"It's a concern to us because it is an issue," he said. "So we're aware of it. We're working on it."
Council also heard an update on upgrades to the city's electrical grid. Electrical superintendent Dale Good said power outages have been reduced since the city installed cutouts to localize outages to a one-block area, and the upgrades allow crews to restore power more quickly.
Additionally, the Tomlinson Substation was operating at capacity, so crews redirected some of the load to other substations to prevent blown fuses. The city also bought and installed 135 squirrel guards with plans to install another 300 in the near future. Good said squirrels are the primary cause of outages.

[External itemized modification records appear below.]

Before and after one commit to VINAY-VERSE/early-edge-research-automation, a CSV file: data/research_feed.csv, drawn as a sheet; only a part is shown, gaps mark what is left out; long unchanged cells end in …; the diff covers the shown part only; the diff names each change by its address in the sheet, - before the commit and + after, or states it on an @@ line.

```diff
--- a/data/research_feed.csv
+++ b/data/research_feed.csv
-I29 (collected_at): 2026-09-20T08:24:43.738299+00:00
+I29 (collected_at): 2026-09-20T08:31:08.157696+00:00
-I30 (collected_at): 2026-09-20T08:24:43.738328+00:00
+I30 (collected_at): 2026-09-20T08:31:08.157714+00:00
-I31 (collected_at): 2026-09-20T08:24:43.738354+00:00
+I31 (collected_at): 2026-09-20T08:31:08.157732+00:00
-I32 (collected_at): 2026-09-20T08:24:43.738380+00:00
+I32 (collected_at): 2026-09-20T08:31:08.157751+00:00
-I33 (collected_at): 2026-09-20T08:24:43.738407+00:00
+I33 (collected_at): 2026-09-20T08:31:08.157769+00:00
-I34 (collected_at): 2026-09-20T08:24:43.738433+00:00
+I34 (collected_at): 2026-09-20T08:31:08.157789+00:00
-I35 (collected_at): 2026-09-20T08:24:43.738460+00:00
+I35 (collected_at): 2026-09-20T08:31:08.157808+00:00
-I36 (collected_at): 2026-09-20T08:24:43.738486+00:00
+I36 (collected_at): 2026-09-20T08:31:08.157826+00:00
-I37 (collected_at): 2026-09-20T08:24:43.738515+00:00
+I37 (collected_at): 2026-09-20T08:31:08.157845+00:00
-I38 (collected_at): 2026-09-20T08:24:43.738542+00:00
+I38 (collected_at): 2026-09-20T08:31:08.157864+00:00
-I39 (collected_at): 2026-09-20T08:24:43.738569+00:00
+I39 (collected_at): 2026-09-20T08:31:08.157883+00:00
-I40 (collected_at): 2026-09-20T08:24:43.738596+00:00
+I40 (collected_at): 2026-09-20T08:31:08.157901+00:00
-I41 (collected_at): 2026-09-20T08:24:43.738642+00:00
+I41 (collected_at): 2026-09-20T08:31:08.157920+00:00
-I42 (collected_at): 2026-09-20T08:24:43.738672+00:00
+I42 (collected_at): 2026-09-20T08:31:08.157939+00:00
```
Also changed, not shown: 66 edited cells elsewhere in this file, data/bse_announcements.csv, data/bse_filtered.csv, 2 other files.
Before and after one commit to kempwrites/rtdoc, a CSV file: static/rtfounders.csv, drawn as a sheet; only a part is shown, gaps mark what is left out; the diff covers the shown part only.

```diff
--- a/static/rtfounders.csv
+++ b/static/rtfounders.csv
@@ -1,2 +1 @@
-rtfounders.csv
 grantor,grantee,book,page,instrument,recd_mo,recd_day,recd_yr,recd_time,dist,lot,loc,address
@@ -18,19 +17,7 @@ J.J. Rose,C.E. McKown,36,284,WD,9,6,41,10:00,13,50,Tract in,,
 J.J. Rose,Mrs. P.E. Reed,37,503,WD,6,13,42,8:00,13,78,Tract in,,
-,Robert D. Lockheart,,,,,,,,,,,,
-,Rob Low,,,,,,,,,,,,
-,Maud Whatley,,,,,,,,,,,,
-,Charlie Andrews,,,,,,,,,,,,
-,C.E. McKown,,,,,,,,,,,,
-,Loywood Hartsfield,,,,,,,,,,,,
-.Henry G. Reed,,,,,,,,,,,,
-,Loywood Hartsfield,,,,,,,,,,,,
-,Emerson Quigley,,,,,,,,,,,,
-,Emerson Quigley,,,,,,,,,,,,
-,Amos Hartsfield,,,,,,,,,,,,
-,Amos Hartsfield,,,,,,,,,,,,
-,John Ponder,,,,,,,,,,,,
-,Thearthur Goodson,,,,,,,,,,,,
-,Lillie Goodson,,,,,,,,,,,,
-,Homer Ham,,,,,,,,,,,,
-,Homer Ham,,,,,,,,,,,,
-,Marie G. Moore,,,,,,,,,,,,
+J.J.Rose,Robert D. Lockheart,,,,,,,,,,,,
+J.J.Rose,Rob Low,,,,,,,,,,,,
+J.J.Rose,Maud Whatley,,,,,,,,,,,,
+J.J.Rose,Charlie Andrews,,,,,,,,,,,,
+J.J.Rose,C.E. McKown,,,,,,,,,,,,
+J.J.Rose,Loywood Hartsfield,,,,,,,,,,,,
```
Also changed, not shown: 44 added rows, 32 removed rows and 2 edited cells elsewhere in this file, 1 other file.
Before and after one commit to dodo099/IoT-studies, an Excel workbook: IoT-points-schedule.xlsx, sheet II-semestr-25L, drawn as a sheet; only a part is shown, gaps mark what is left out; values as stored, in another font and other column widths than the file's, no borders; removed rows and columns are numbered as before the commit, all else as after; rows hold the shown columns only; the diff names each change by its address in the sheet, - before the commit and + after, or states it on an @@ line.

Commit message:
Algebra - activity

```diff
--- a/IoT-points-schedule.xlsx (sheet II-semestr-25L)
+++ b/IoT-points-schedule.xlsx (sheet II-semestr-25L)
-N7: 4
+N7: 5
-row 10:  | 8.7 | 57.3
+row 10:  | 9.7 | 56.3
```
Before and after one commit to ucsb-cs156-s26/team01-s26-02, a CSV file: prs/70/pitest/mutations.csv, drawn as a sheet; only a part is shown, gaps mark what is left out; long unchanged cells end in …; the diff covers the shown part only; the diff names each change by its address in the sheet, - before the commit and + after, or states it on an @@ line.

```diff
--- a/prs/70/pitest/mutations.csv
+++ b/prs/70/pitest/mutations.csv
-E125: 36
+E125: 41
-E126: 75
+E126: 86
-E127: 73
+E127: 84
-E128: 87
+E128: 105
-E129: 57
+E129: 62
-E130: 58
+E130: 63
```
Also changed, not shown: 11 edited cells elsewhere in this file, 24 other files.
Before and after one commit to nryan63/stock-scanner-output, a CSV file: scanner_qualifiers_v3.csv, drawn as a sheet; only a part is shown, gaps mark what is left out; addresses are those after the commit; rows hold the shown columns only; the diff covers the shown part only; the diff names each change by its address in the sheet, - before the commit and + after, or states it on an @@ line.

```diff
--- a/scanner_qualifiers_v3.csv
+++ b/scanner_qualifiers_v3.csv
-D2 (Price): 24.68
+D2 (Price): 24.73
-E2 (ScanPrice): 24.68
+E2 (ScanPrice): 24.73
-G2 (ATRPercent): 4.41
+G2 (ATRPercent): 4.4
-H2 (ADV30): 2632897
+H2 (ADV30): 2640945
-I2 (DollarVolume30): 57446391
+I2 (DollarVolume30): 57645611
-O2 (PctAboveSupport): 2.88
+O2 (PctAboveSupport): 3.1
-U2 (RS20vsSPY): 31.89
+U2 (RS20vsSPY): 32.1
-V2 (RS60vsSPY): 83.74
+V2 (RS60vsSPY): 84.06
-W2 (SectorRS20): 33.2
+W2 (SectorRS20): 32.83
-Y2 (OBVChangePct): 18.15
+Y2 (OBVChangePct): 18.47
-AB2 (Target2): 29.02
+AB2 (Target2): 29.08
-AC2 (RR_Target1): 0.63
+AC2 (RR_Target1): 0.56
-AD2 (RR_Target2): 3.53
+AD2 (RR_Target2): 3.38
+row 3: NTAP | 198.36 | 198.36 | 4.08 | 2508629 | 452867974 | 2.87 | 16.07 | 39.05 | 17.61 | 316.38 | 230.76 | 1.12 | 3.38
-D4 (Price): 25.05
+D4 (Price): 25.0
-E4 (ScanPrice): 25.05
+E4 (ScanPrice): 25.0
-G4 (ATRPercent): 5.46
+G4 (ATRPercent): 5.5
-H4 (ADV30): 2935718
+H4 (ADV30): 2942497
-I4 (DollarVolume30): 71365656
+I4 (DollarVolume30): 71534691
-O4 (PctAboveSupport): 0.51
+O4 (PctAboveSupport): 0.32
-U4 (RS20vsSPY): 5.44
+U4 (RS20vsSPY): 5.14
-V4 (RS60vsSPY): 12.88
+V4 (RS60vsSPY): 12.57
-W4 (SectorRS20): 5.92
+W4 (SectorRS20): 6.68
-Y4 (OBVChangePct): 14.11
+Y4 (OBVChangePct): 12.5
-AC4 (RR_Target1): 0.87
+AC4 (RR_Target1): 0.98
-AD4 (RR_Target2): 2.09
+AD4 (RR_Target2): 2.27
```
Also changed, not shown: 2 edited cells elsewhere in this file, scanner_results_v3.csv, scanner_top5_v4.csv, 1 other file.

Upcoming projects include rebuilding power poles and lines on McLain Street and revamping the AAP Substation. Crews will install a cable from the Spokeworks Substation to the AAP Substation to act as a backup power supply to either substation and the hospital. Good said the intent is to eventually tie the AAP Substation solely to AAP St. Marys Corp. as the company expands.
Council last year hired Spectrum Engineering, Auburn, Ind., to study the city's aging system. The consultants recommended a 27-step, $6.7 million plan that runs until 2020. The city so far has spent about $350,000.
Also on Monday, council members,
• passed under suspension of rules a resolution allowing county auditor Janet Schuler to set annual millage rates according to property values.
• passed final reading on an ordinance re-allocating part of the 1 percent income tax to help cover costs in the general fund. The change will increase the percentage of funds going to the general fund from 72 percent to 75 percent.
Previously, 18 percent was to fund street construction, maintenance and repair, and 10 percent was directed to the capital improvement fund. The new ordinance will change the capital improvement allocation to 5 percent.
• passed final reading of an emergency resolution authorizing a nuisance-abatement assessment of a property. Foxhoven has said the city recently cleaned the property at 224 S. Pear St. at a cost of $496. The property is owned by Scott Hutchison Properties Inc., Toledo.
The cleanup cost will be assessed on the owner's tax bill.
• passed final reading of an ordinance changing zoning classification to a property located between 1201 Indiana Ave. and 1209 Indiana Ave. from single-family residential to a multi-family residential.
• passed final reading of an ordinance that adjusts the payment schedule of the city's civil service commission from monthly to weekly to comply with state Public Employee Retirement System rules, Foxhoven said.
• learned the widening of Spruce Street and the McKinley Road intersection will be completed in about two and a half to three weeks.
• learned Foxhoven is working with area cat shelter owner Sue Cheslock to capture and spay or neuter stray cats. Foxhoven said he contacted the Auglaize County Humane Society but the organization is full and unable to help.
• learned demolition of the power plant is scheduled to begin the second week of September.
• heard a report from Freewalt regarding his recent trip with many other St. Marys residents to Lienen, Germany, to celebrate the 20th anniversary of the two cities' friendship.